Manaccan church
Manaccan in relation to neighbouring parishes
The New Inn, Manaccan

Manaccan (Cornish: Manahan)[1] is a civil parish and village on the Lizard peninsula in south Cornwall, England, United Kingdom. The village is about five miles (8 km) south-southwest of Falmouth.[2]

Manaccan parish is in a district known as Meneage which means 'land of the monks', a designated Area of Outstanding Natural Beauty. The parish is bordered to the north by the Helford River (a drowned river valley or ria), to the west by St Martin-in-Meneage parish, to the south by St Keverne parish, and to the east by St Anthony-in-Meneage parish. The origin of the name Manaccan is probably derived not from a saint but from the Cornish for (church) of the monks. It was also at times called Minster in English because it must once have had a Celtic monastery. "St Manacca" is recorded as the patron saint as early as 1308.[3]

The population of Manaccan was 321 in the 2011 census,[4] an increase from 299 in the 2001 census.[5]

Manaccan lies within the Cornwall Area of Outstanding Natural Beauty (AONB). Almost a third of Cornwall has AONB designation, with the same status and protection as a National Park.

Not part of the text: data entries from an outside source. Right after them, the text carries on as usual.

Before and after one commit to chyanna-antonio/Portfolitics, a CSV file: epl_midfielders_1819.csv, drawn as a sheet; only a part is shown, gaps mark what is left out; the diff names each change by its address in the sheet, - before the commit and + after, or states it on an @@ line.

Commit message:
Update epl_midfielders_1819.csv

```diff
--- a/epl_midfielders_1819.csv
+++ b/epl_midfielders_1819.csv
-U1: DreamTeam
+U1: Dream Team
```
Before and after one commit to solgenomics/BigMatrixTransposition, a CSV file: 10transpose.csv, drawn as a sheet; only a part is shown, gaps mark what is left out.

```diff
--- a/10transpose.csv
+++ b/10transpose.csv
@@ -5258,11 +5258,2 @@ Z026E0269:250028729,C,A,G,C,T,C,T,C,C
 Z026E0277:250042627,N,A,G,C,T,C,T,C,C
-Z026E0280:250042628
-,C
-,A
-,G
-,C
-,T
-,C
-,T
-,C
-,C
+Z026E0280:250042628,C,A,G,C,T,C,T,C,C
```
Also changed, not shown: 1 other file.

Buildings and antiquities[edit]

The parish church is dedicated to St Mannacus and St Dunstan. There was a Norman church here and fragments of it remain; the doorway is one of the best specimens of Norman entrances in Cornwall.[6] The rest of the structure is of the 13th and 15th centuries. The west tower is built of slate.[7] The church is well known for a large and flourishing fig-tree which is growing out of the western part of the south wall of the church. It has been there for at least 250 years.[8]

Boden Vean Fogou was rediscovered by a local farmer in the 1990s and was excavated by archaeologists in 2003[9] and in September and October 2008.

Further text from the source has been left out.